Field margin on a farm© Tim Scrivener

Top civil servants have been warned their handling of the government’s flagship Countryside Stewardship (CS) scheme simply isn’t good enough.

Two senior civil servants – Natural England chief operating officer Guy Thompson and Rural Payments Agency CAP delivery director Jo Broomfield – were summoned to appear before a committee of MPs on Tuesday (22 March).

Delays in stewardship agreements and payments made by the two government agencies are being investigated by the House of Commons environment food and rural affairs committee.

Farmers have complained the delays have left them unable to take advantage of the scheme.

See also: Stewardship delays prove headache for farmers

Natural England is believed to have received over 4,700 CS applications during 2016 for agreements due to start on 1 January 2017. 

But more than two months later, some farmers are still waiting to hear whether their applications have been successful.

‘Fast as we can’

Mr Thompson said Natural England was working “as fast as we can” to deliver agreements and payments to farmers.

“As of now, 86% of farmers have been paid and we are working with the residual 14% to get those payment claims processed as quickly as possible,” he said.

Committee chairman Neil Parish told Mr Thompson: “It is not good enough. If you were in the private sector and you were doing business with somebody and a year later you were still working out the rules, they would go somewhere else.
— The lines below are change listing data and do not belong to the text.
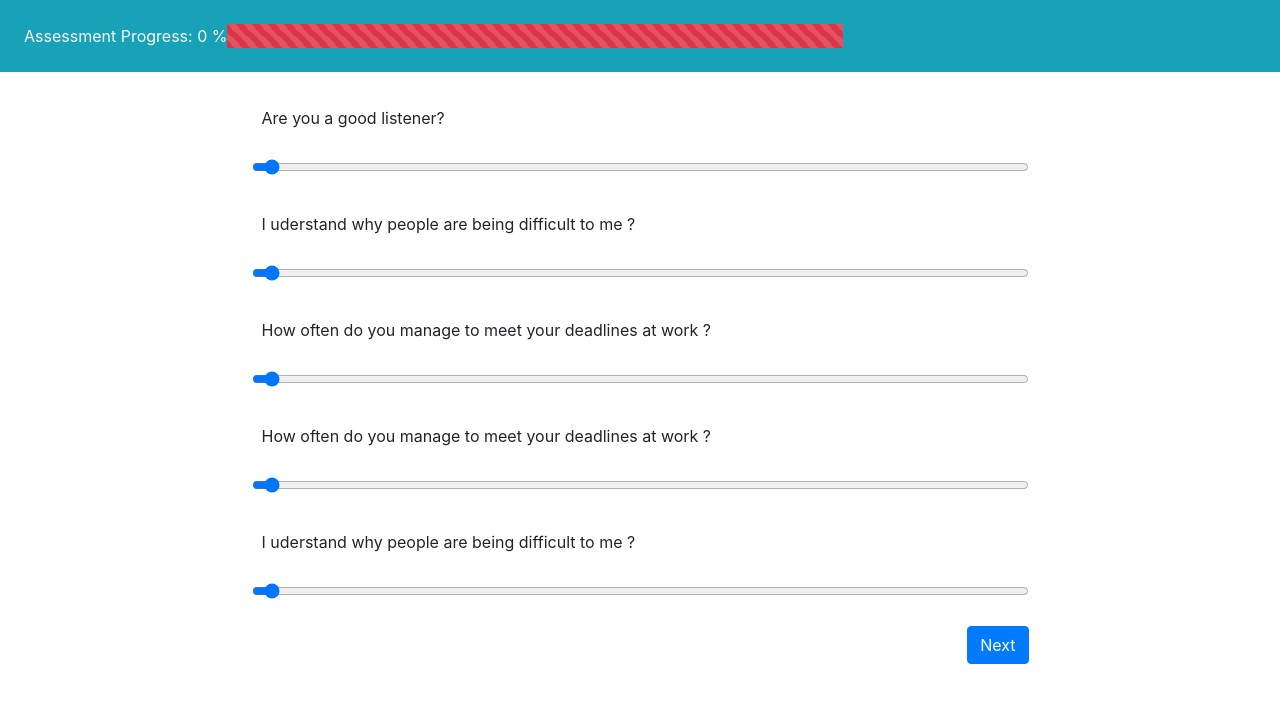
Repository: krushna2/dimentrix_tech
Page: /
The author's editor kept a copy of each file at every save. The page is drawn from the files as they stood at one save, then again after a run of saves.
The browser window is 1280 px wide. The pictures show the whole page.
The project was rebuilt for these pictures with package versions that can differ from the ones it lists, and the page was loaded fresh each time. Also part of the build but not shown: src/components/SecondPageComponent.js, src/components/ThirdPageComponent.js.

Above is the page before, as saved 2020-09-28 15:41:19.

### src/App.js
import React from 'react';
import MasterForm from './components/MasterFormComponent'
import './App.css';

function App() {
  return (
    <div className="App">
      <MasterForm/>
    </div>
  );
}

export default App;

### src/components/MasterFormComponent.js
import React, { Component } from 'react';
import { Form } from 'reactstrap';
import Step1 from './FirstPageComponent';
import Step2 from './SecondPageComponent';
import Step3 from './ThirdPageComponent';
import Header from './HeaderComponent';

class MasterForm extends Component {
    constructor(props) {
        super(props)

        this.state = {
            currentStep: 1,
            first: 0,
            second: 0,
            third: 0,
            fourth: 0,
            fifth: 0,
            sixth: 0,
            seventh: 0,
            eighth: 0,
            nineth: 0,
            tenth: 0,
            elewenth: 0,
            twelth: 0,
            totalScore: 0
        }

        this.handleChange = this.handleChange.bind(this)
        this._next = this._next.bind(this)
        this._prev = this._prev.bind(this)
    }

    _next() {
        let currentStep = this.state.currentStep
            // If the current step is 1 or 2, then add one on "next" button click
        currentStep = currentStep >= 2 ? 3 : currentStep + 1
        this.setState({
            currentStep: currentStep
        })
    }

    _prev() {
        let currentStep = this.state.currentStep
            // If the current step is 2 or 3, then subtract one on "previous" button click
        currentStep = currentStep <= 1 ? 1 : currentStep - 1
        this.setState({
            currentStep: currentStep
        })
    }

    handleChange(event) {
        let { name, value } = event.target
        this.setState({
            [name]: parseInt(value)
        })
        this.calculateScore()
    }

    calculateScore = () => {
        let { first, second, third, fourth, fifth, sixth, seventh, eighth, nineth, tenth, elewenth, twelth } = this.state
        this.setState({ totalScore: first + second + third + fourth + fifth + sixth + seventh + eighth + nineth + tenth + elewenth + twelth })

    }


    handleSubmit = (event) => {
            event.preventDefault()
            const score = this.state.totalScore

            if (score <= 33) {
                alert("Your Assessment Score  is Bad")
            } else if (score <= 66) {
                alert("Your Assessment Score is good")
            } else if (score > 66) {
                alert("Your Assessment Score  is Excellent")
            }


        }
        // shouldComponentUpdate(nextProps, nextState) {
        //   if (!this.handleSubmit) {
        //     return false;
        //   }
        //   return true;
        // }
    get previousButton() {
        let currentStep = this.state.currentStep;
        // If the current step is not 1, then render the "previous" button
        if (currentStep !== 1) {
            return ( <
                button className = "btn btn-secondary"
                type = "button"
                onClick = { this._prev } >
                Previous <
                /button>
            )
        }
        // ...else return nothing
        return null;
    }

    get nextButton() {
        let currentStep = this.state.currentStep;
        // If the current step is not 3, then render the "next" button
        if (currentStep < 3) {
            return ( <
                button className = "btn btn-primary float-right"
                type = "button"
                onClick = { this._next } >
                Next <
                /button>
            )
        }
        // ...else render nothing
        return null;
    }

    render() {
        return ( <
            React.Fragment className = "col-12" >
            <
            Header score = { this.state.totalScore }
            /> <
            div className = "container" >
            <
            Form onSubmit = { this.handleSubmit } >


            <
            Step1 currentStep = { this.state.currentStep }
            handleChange = { this.handleChange }
            score = { this.state }
            /> <
            Step2 currentStep = { this.state.currentStep }
            handleChange = { this.handleChange }
            username = { this.state }
            /> <
            Step3 currentStep = { this.state.currentStep }
            handleChange = { this.handleChange }
            password = { this.state }
            />   <
            div className = "mt-3" > { this.previousButton } { this.nextButton } <
            /div>

            <
            /Form> <
            /div>

            <
            /React.Fragment>
        )
    }
}

export default MasterForm;

### src/App.css
Form{
    width: 70%;
    margin: auto;
}

Form .But{

    margin-left: 40%;
}

Label{

    padding: 10px;
    width: 100%;
    background-color: white;
    border-radius: 20px;
}

/* .bottum{
    background-color: whitesmoke;
} */

input{
    border: 0!important;
    box-shadow: none!important;

}

### src/components/FirstPageComponent.js
import React from 'react';
import {FormGroup, Input, Label} from 'reactstrap';

function Step1(props) {

  if (props.currentStep !== 1) {
    return null
  }
  return(
    <>
        <FormGroup>
                <Label htmlFor="first"> Are you a good listener? </Label>
                  <Input
                    className="form-control slider"
                    step={1}
                    min={0} max={10}
                    defaultValue={0}
                    id="first"
                    name="first"
                    type="range"
                    value ={props.score.first}
                    onChange={props.handleChange}
                    />
        </FormGroup>
        <FormGroup>
            <Label htmlFor="second"> I uderstand why people are being difficult to me ? </Label>
            <Input
              className="form-control slider"
              step={1}
              min={0} max={10}
              defaultValue={0}
              id="second"
              name="second"
              type="range"
              value={props.score.second}
              onChange={props.handleChange}
              />
        </FormGroup>
        <FormGroup>
            <Label htmlFor="third"> How often do you manage to meet your deadlines at work ? </Label>
            <Input
              className="form-control slider"
              step={1}
              min={0} max={10}
              defaultValue={0}
              id="third"
              name="third"
              type="range"
              value={props.score.third}
              onChange={props.handleChange}
              />
        </FormGroup>
        <FormGroup>
            <Label htmlFor="fourth"> How often do you manage to meet your deadlines at work ? </Label>
            <Input
              className="form-control slider"
              step={1}
              min={0} max={10}
              defaultValue={0}
              id="fourth"
              name="fourth"
              type="range"
              value={props.score.fourth}
              onChange={props.handleChange}
              />
        </FormGroup>
              <FormGroup>
            <Label htmlFor="fifth"> I uderstand why people are being difficult to me ? </Label>
            <Input
              className="form-control slider"
              step={1}
              min={0} max={10}
              defaultValue={0}
              id="fifth"
              name="fifth"
              type="range"
              value={props.score.fifth}
              onChange={props.handleChange}
              />
        </FormGroup>

    </>

  );
}


  export default Step1;

### src/components/HeaderComponent.js
import React from 'react';
import { Progress, Nav } from 'reactstrap';

function Header(props) {

    const score = props.score
    const percentage = parseInt((score / 120) * 100)
    const colour = (percentage) => {
        if (percentage <= 33) {
            return "danger"
        } else if (percentage <= 66) {
            return "warning"
        } else if (percentage > 66) {
            return "success"
        }
    }

    return (

        <
        div className = "fluid-container mb-4 " >
        <
        Nav dark className = "text-light bg-info p-4" >
        <
        div > Assessment Progress: { percentage } % < /div>        <
        Progress bar animated className = "col-sm-6"
        color = { colour(percentage) }
        value = { percentage }
        min = "0"
        max = "100" / >
        <
        /Nav> < /
        div >

    )
}

export default Header;

Loaded but not shown: public/index.html (common file); src/index.js (common file); src/index.css (common file); src/serviceWorker.js (common file)

After the next 2 saves:
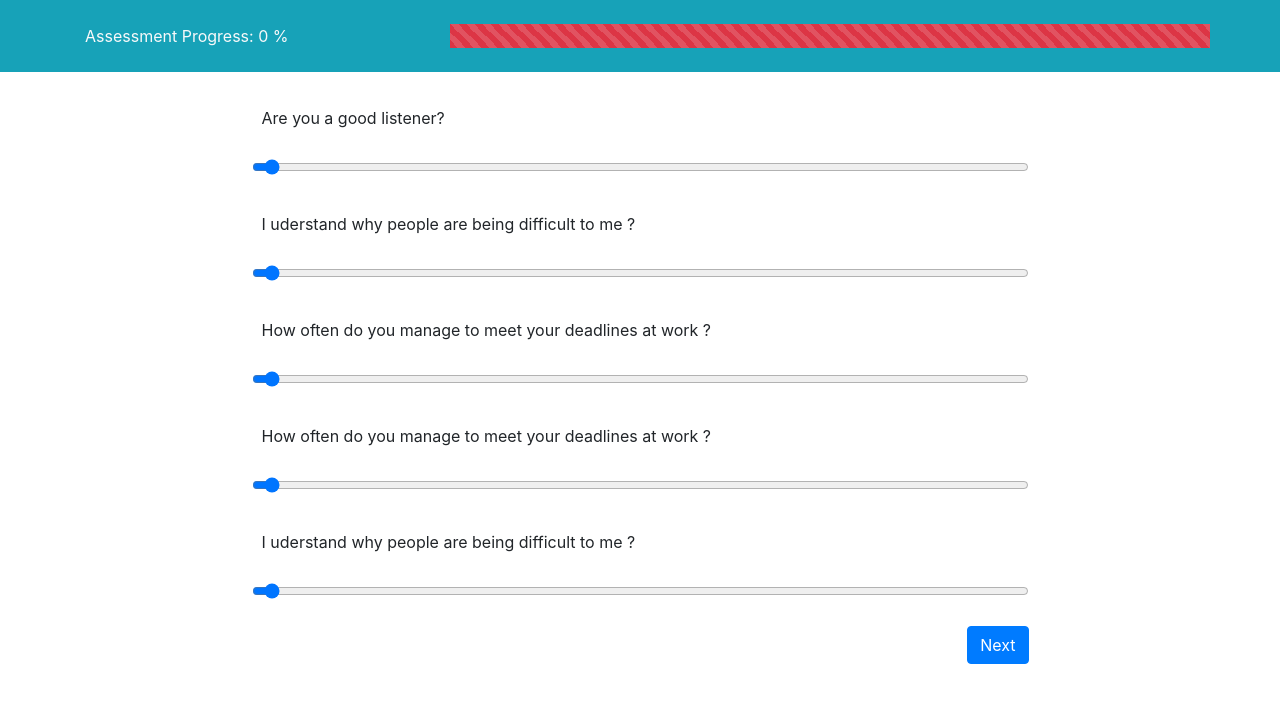
The 2 saves are shown as one change because 1 did not build or start.
The last was saved 6 min 15 s later.
--- a/src/components/HeaderComponent.js
+++ b/src/components/HeaderComponent.js
@@ -15,20 +15,25 @@
         }
     }
 
-    return (
-
-        <
-        div className = "fluid-container mb-4 " >
+    return ( <
+        div className = "fluid-container mb-4" >
         <
         Nav dark className = "text-light bg-info p-4" >
         <
-        div > Assessment Progress: { percentage } % < /div>        <
-        Progress bar animated className = "col-sm-6"
+        div className = "container" >
+        <
+        div className = "row" >
+        <
+        div className = "col-4" > Assessment Progress: { percentage } % < /div>  <
+        Progress bar animated className = "col-8"
         color = { colour(percentage) }
         value = { percentage }
         min = "0"
         max = "100" / >
+
         <
+        /div> < /
+        div > <
         /Nav> < /
         div >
“I know you’re not in business. But why does it take so long when you change a system to get it right? We have been through this with the Basic Farm Payment and now we are in just such a mess with this stewardship scheme.”

Mr Thompson blamed delays on increasingly complex “control requirements” imposed by Brussels and tight resource constraints.

IT challenges

This meant there had been challenges recalibrating and setting up the IT system to deliver agreements and payments to farmers, he said.

“Countryside Stewardship without a doubt got off to an imperfect start,” admitted Mr Thompson. “Volumes [of applications] are still relatively low but we’ve done what we can within the constraints I have described to make it easier to put agreements in place.”

The NFU said it was pleased MPs were up to speed with the problems experienced by Natural England in terms of CS delivery.

NFU vice-president Guy Smith said: “Too often we are hearing Natural England using euphemistic terms such as ‘real-time management’ and ‘agile build’ when it comes to their approach. As farmers, we call that ‘suck it and see’ or ‘doing it by the seat of the pants’.

“This is not satisfactory and we want to see Natural England more on top of this very soon.”